╔══
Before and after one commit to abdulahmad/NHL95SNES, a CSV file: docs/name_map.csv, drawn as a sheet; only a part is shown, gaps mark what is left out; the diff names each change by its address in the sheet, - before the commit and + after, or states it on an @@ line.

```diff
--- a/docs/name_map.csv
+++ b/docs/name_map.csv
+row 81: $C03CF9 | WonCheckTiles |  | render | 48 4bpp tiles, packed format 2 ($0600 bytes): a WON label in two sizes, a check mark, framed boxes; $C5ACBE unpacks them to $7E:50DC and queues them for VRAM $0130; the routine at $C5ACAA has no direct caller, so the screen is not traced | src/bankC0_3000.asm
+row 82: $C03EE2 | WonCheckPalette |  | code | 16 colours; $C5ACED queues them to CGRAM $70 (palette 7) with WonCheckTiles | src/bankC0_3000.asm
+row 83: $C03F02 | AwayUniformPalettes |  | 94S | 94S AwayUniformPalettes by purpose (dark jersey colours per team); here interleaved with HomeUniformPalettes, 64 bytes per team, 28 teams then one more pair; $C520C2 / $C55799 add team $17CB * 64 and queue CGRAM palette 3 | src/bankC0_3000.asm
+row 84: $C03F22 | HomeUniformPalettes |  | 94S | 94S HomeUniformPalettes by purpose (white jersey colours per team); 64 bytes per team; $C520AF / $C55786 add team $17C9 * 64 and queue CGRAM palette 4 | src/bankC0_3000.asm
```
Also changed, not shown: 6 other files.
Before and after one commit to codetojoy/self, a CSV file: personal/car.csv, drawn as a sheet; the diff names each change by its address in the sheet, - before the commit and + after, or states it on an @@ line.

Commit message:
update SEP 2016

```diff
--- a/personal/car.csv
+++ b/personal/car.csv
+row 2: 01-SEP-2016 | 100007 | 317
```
╚══
■ Task: After checking the entries, state how many lines contain "docs", and write nothing but the number.

■ Output: 3